Dollar Action Mixed Weak Durable Orders, Highest Level Of Confidence In Over 5 Years

The data dam burst Tuesday morning in the New York session, leveraging FX volatility with market movers like durable goods and consumer confidence. However, the blunt force each release typically inflicts on price action was controlled by orchestrated release times.

Though the technicals, EURUSD blew through 1.32 resistance early in the London session on a 90-point peak-to-trough rally to 1.3250. The same dollar slide moved USDCHF through 1.23 with authority and leaving the pair to form a temporary base around 1.2205. Missing out on much of the action, GBPUSD marked its biggest move in an 85-point upward swing to 1.9675 in the European hours. Finally, the biggest hit the dollar received Tuesday was in USDJPY. The pair plunged 200 points from yesterday’s New York session close around 120.65 as flight to safety in the emerging markets found a prime buy in the Japanese currency.
Though the full US economic calendar was promising volatility for the majors, an anti-dollar bias was spreading long before New York capital markets range their bells. In recent days, the UN’s pressure on Iran for its uranium enrichment program and the steady rise in sub-prime mortgage defaults has kept the bearish wave close at hand. The gloomy sentiment quickly turned to full-blown dollar selling after the media reported a possible attempt on US Vice President **** Cheney’s life in Afghanistan. According to officials, a bomb was detonated at the main gate of a US army base where Cheney was staying. After 30-tumultuous minutes, the market settled down after it was announced that the Vice President was flown out of Afghanistan and that he was never in serious danger.
With the unexpected flight to safety in the overnight, the mood had already been set. When the first indicator came across the wires, cautious traders found themselves on the right side of the trade. Bookings for durable goods dropped 7.8 percent in January. While the headline number was only a three-month low, the figure excluding the transportation complex felt the biggest drop since June of 2002. Through the month, commercial aircraft orders dropped 54.6 percent while those for vehicles slipped 5.1 percent. These volatile numbers aside, the most concerning drop was the 17.3 percent slide in business equipment, the biggest in three years. This perhaps shows the slump in manufacturing is spreading as firms attempt to burn off inventories and cut spending to preserve earnings.

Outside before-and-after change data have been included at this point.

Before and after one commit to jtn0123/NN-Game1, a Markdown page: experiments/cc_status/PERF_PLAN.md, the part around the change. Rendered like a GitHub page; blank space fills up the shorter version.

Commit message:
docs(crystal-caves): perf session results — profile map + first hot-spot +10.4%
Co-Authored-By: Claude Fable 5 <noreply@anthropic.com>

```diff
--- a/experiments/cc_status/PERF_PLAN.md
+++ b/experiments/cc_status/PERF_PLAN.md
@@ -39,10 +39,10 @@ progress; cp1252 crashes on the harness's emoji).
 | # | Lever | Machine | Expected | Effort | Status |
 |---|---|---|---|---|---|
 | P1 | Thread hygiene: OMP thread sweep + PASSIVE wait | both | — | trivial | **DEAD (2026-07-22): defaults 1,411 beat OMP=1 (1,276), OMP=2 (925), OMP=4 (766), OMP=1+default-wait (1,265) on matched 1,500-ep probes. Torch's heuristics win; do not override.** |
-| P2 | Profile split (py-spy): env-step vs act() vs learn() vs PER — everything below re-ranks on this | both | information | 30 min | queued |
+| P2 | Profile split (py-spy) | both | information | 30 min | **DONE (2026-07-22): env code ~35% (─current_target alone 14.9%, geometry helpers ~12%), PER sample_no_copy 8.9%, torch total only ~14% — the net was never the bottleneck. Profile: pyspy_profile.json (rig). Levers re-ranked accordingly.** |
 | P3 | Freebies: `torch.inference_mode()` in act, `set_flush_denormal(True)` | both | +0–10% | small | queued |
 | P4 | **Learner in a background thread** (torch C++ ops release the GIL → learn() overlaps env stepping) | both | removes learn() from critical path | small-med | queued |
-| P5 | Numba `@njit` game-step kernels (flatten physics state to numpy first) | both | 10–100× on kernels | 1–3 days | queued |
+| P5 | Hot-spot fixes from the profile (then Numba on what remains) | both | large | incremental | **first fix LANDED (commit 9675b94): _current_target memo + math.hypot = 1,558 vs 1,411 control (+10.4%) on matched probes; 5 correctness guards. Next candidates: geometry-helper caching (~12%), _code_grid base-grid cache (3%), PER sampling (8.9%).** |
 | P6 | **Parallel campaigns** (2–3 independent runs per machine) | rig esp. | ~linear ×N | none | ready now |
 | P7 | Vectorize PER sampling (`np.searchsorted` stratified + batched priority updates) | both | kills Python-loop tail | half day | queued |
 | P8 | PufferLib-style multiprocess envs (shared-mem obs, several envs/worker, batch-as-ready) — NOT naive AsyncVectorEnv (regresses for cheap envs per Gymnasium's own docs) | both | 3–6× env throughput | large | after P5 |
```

While bears would have been more than happy to keep shorting the greenback as long as liquidity supported it, the data took a considerable turn for the better a little later in the session. Existing home sales through January unexpected surged 3.0 percent to an annuazlied 6.46 million pace. Statistically, this was the biggest monthly increase in two years; but more importantly it signifies a considerable pick up from September’s low. Since previously owned homes account for 85 percent of the overall market, the indicator is one of the best signs that the worst housing slump in 15 years has reached its low. The other pleasant surprise was the Conference Board’s Consumer Confidence Survey. Contradicting the slip in the University of Michigan’s sentiment read for the same period, the Conference Board’s indicator reported the highest level of optimism in five and a half years. With employment and wage growth trends still well intact, pessimists are becoming harder to find. However, despite these two strong indicators there was still reason for caution. Coming in under the radar, the Richmond Fed Index came in at -10; which is a reminder that the risk for Thursday’s ISM report is to the downside.
Macro indicators had their place in the benchmark equities declines Tuesday, but the market was already on its way following the biggest drop in Chinese stocks in over ten years. By 16:05 GMT, the NASDAQ Composite paced the move with a 1.65 percent slide to 2,463.16. By the same time, the S&P 500 was off 1.18 percent at 1,432.20 and the Dow lost 1.1 percent to 12,492.95. The dour sentiment certainly took hold of the Dow components. GM shares dropped 3 percent to $32.95 while Alcoa’s sank 2.8 percent to $34.38. Worsening the tech slump, Apple shares dipped $2.09 or 2.4 percent after delaying the launch of Apple TV.
Treasury traders absorbed the drop in equities and the dollar as expectations for a rate hike from the Fed drained away. Ten-year notes rose 10/32nds to 100-10 by 16:05 GMT as yields dropped 4 basis points to 4.583. The thirty-year bond add 19/32nds to 100-29 while its yield sank to 4.693 on a 4 basis point loss.